Brought to you by the Ruff Translating team!
It is not easy to learn to read another species' body language. Heck, it's not even easy to learn another person's body language or facial expression. How many times have you thought that a new person you've met was expressing an emotion that they weren't aware what they were conveying. I mean, we've all heard of Resting Bitch Face. Still, though it's not perfect, we use each others body language and facial expression to convey and receive all kinds of important information. There are a lot of great resources online to get you started on reading dog body language, but truly spending time with you pup will help you notice patterns best.
So many people misread their dog's reactivity as aggression. Just because a dog is making a lot of excited noises (even growls to a degree) does not mean that an attack is imminent, although it also doesn't mean that your dog is just "really happy" to see their friends. But how we respond to that excitement as handlers and trainers should be consistent. We should be asking for an alternative, redirecting that energy into focusing on what we ask via commands, and waiting until the dog is not so excited to move onto any next step- especially entering a dog park. Dogs have evolved to communicate with us as part of their species survival strategy, but it feels like with more anthropomorphizing, we have lost the ability to really pick up on their cues.
Each dog that I have met has shown me slightly different combinations to communicate anxiety, feeling unsure, excitement, interest, etc. It takes time with a dog to watch what happens when I introduce stimulus that is unexpected, and find any patterns that present throughout different distractions. Once I have a decent read on a dog, I can better see if their behavior starts to change. For example, right now I'm working with a gorgeous brindle pup, whose name is Stiles. Stiles is a dog who is coping with some fairly deep anxiety, which has recently started developing into near fear-aggressive reactivity. Loud, sharp barking, growling, and teeth snapping when he is stressed has given his family really strong concerns. So I'm working with him to build up his confidence, and defer to his handlers when faced with something new or potentially scary, instead of escalating his behavior. Stiles has a really sweet smile- but it becomes really "stretched" at the corners of his mouth when he is nervous. A quick glance and someone may think that he was either flashing his teeth, or just super happy. But what's actually happening is he is clearly telling me, before he starts barking, that something is upsetting him. He also tenses his back and pushes his ears high and forward. Now that I know this, as a trainer I can take him just to that line, and then reduce the stimulus and offer counter conditioning so that we can increase his tolerance positively, and at a safe speed. But it is only because I observed Stiles and have practiced learning to read dog language that I will be able to help him with problematic behaviors. Rio doesn't display this same anxiety sign, rather she hunches low, or bounces up and down like Tigger when she is nervous. Badger pants and licks his lips, Swanson whines and hides.

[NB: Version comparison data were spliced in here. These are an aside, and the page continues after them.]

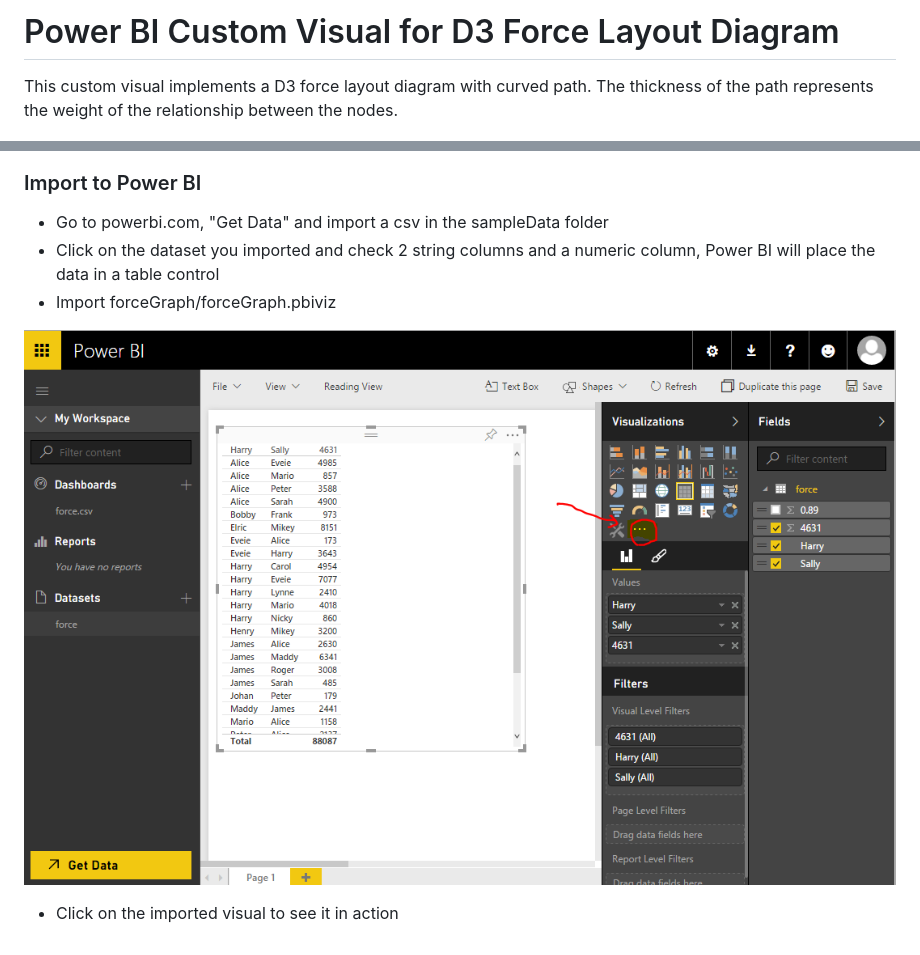
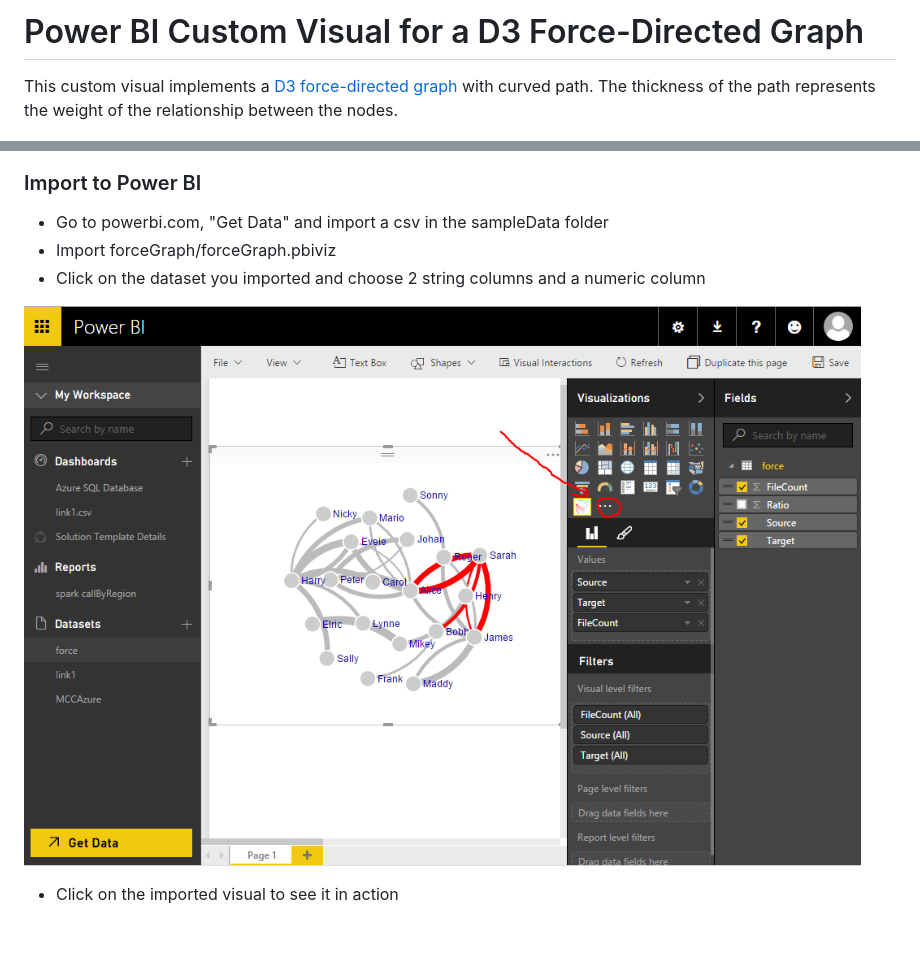
Before and after one commit to liupeirong/Azure, a Markdown page: PowerBIVisual/readme.md, 2 parts joined by grey strips. Rendered like a GitHub page; pictures changed too: PowerBIVisual/screenshots/import2Powerbi.PNG.

```diff
--- a/PowerBIVisual/readme.md
+++ b/PowerBIVisual/readme.md
@@ -1,6 +1,6 @@
-# Power BI Custom Visual for D3 Force Layout Diagram
+# Power BI Custom Visual for a D3 Force-Directed Graph
 
-This custom visual implements a D3 force layout diagram with curved path.  The thickness of the path represents the weight of the relationship between the nodes.
+This custom visual implements a [D3 force-directed graph](https://github.com/mbostock/d3/wiki/Force-Layout) with curved path.  The thickness of the path represents the weight of the relationship between the nodes.
 
 ![Alt text](/PowerBIVisual/screenshots/powerbiForce.PNG?raw=true "Force diagram visual in Power BI")
 
@@ -20,8 +20,8 @@ var rows = dataView.table.rows;
 
 ### Import to Power BI
 * Go to powerbi.com, "Get Data" and import a csv in the sampleData folder
-* Click on the dataset you imported and check 2 string columns and a numeric column, Power BI will place the data in a table control
 * Import forceGraph/forceGraph.pbiviz
+* Click on the dataset you imported and choose 2 string columns and a numeric column
 
 ![Alt text](/PowerBIVisual/screenshots/import2Powerbi.PNG?raw=true "Import the visual to Power BI")
 
```
Also changed, not shown: 2 other files.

Your dog absolutely has cues for when they are bored, when they are hungry, sick, stressed, cuddly, relaxed etc. The best thing to do when learning to read your dog is to think about whether their needs have been met, and correspond it to the behavior you are observing. So for an easy example, every night at about five pm, our dogs know that dinner is coming. They may get up, walk over to the food and water dish, stare at me, stand near the door for potty break (always before dinner), or some combination there of. They know that food is coming, and they are reminding me of the time. Swanson, if he hasn't had enough activity for the day, will come and stare directly at me, wagging at a very slow speed, and stomp his front two feet until I get the leash or redirect his behavior elsewhere by asking for a lay down or sending him to his crate. I try to project what I think the dog is communicating by remembering that dogs love patterns- so if an action corresponds to a daily routine- they may be linked. It's not enough to just notice those patterns though- we then have to figure out what to do if the escalation from the warning sign is a problematic behavior (like leash reactivity). Often a dog may also develop a behavior that's serving as an inappropriate coping skill for boredom or stress. Dogs that obsessively lick, pace, circle, etc- are all usually missing enough mental and physical stimulation throughout their day, and find that this behavior either gives them something to do or causes a human to interact with them (good or bad). Occasionally behavior patterns can cue a family into a health concern as well. Our lab mix guards food much more actively when he is sore in his hip.
One of the best things one can do as a handler or owner of a pup is to read and study the most current information about body language, and then see what you can look at in your own pups and use it as a jumping off point for correcting behaviors. Aside from practice, one of the most important aspects of dog training is prevention! If I can head off a behavior before it hits peak severity- then I can reward the dog sooner for an alternative. A good jumping off point to learn more about canine body language is to check out this webinar from the ASPCA and this post from Barkpost!